### Records excerpted from a collection:
□ □ □

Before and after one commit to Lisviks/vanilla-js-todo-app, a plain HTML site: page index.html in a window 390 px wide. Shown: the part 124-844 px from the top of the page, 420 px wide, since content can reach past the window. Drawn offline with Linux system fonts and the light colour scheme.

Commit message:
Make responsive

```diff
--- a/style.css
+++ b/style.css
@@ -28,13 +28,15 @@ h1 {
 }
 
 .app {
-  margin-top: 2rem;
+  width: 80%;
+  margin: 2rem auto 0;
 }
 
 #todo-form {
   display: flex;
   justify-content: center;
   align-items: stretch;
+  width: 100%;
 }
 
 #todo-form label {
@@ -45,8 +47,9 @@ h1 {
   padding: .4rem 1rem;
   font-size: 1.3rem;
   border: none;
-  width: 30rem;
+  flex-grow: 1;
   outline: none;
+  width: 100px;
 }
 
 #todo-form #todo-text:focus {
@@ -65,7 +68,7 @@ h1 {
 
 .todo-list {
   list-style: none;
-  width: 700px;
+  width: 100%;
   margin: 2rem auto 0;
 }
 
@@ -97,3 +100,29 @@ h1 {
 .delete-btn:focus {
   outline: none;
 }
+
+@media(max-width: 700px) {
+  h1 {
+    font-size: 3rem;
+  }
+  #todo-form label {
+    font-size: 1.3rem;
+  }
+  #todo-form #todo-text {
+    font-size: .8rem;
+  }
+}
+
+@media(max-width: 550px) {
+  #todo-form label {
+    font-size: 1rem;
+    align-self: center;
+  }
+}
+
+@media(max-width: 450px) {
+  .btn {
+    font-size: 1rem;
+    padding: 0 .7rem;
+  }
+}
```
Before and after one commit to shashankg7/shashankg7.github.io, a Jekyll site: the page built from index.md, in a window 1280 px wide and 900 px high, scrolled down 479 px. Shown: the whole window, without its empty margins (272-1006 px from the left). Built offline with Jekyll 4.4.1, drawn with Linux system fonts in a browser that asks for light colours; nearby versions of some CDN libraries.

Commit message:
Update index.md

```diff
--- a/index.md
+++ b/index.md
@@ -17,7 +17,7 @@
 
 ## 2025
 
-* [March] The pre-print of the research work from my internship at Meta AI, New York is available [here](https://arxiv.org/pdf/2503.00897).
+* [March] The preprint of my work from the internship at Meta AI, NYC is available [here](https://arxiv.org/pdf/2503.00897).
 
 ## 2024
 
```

□ □ □

### WHAT THE EXERCISE ASKS:
All lines of the entries above where "none" turns up should be reported.

### OUTPUT FOR THIS EXERCISE:
   border: none;
   outline: none;
   list-style: none;
   outline: none;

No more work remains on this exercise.